I always fought the hardest for the toys on the precipice of the big, black garbage bag.
The culling of outgrown playstuffs happened about once a year when I was growing up, and from what I’ve gathered, it’s a fairly common childhood rite of passage. Mom or Dad grabs a Hefty from under the kitchen sink; distracts the child; and, in the name of housekeeping, shelf space and stubbed toes, loads into it a collection of abandoned stuffed animals and action-figure amputees. If successful, the bag goes to charity or a farm where the toys have all the space in the world to run, a.k.a. the basement.
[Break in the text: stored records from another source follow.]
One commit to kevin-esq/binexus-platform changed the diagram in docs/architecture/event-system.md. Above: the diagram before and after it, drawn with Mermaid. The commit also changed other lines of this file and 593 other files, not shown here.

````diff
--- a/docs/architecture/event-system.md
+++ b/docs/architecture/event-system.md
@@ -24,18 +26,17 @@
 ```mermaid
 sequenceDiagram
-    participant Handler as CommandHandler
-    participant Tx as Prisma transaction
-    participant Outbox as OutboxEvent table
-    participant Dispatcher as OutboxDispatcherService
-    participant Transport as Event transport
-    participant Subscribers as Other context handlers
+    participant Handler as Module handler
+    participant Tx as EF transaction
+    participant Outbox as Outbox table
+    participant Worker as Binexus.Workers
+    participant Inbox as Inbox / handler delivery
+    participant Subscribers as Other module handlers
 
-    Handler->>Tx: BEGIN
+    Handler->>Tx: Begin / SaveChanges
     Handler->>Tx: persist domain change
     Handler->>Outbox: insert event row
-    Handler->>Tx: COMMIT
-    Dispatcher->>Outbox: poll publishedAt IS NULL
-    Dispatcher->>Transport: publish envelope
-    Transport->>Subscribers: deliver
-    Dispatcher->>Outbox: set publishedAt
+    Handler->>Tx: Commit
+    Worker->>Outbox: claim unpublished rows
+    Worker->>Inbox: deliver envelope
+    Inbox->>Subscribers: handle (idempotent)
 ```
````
The bag was usually about three-quarters full when I was distracted by my distraction, noticed the pillaging of the funspace and, in sheer desperation, scrapped for each and every item. The sudden prospect of losing a stuffed panda or a Hi-Ho-Cherry-O — despite no longer needing naptime security or to be taught to count higher than 10 — endeared me to my former toys in ways that exceeded their inherent entertainment value. I’d take the toys out of the bag and play with them harder than I’d ever played, both celebrating our storied history together as well as proving to my parents how important it was to keep them around.
Most of the time, it was of no use, and back into the bag they went (as I, of course, tantrummed and symbolically seceded from the family). Every once in a while, though, in a Good Cop turn, Mom or Dad granted a reprieve. I would celebrate, play with the toys for the rest of the day, then promptly never played with them ever again.
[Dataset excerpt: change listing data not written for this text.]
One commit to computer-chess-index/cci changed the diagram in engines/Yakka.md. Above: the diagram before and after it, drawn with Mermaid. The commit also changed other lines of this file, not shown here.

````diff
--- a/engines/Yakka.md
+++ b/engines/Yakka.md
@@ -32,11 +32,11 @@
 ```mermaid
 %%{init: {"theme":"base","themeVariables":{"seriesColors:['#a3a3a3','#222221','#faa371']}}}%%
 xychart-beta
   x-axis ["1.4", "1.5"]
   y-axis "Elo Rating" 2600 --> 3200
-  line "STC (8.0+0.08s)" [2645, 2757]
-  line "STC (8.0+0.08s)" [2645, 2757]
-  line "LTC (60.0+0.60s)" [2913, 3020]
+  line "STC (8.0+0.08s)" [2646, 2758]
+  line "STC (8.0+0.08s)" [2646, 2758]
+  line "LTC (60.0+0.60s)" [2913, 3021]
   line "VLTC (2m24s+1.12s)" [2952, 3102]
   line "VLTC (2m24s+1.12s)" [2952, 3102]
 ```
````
A year ago, the Heritage was perhaps close to going in the big, black bag. Is it fair to compare a beloved golf tournament to a cast-off toy with a karate-chop mechanism? Not at all. But some amalgam of the economy, the Grinch and fate was threatening to get rid of the tournament all the same. Potent notes of love and desperation enveloped the atmosphere of the region.
I wrote in this space then that if the Heritage was indeed readying its final act, it deserved a proper send-off, a celebration of all the joy it has brought to the area from all of those who have received it.
The Heritage got that celebration. By a lot.
There was a palpable electricity in the crowds last year, a raised sense of spirit I’ll venture to attribute to the tenuous outlook on the tournament’s future. If the goal was to prove to the powers that be that the Heritage toy needed to stay in the Lowcountry toybox, that point came across.
Thankfully, two gallant knights upon steeds of good tidings stepped up as sponsors, saving the tournament, granting the reprieve. I have little doubt that this year’s RBC Heritage Presented by Boeing will be uproarious, with denizens of the Lowcountry cherishing and enjoying what they so nearly lost.
But I hope, in years after this one, that spirit isn’t forgotten, that the toy gets played with just as hard. As much fun as last year was and this year promises to be, I’d hate for the Heritage to be presumed safe and taken for granted.
So for this year, and the next, and the next: Go. Play. Keep the Hefty bag under the sink.
Look for Andy playing Hi-Ho-Cherry-O to the right of the green on No. 8.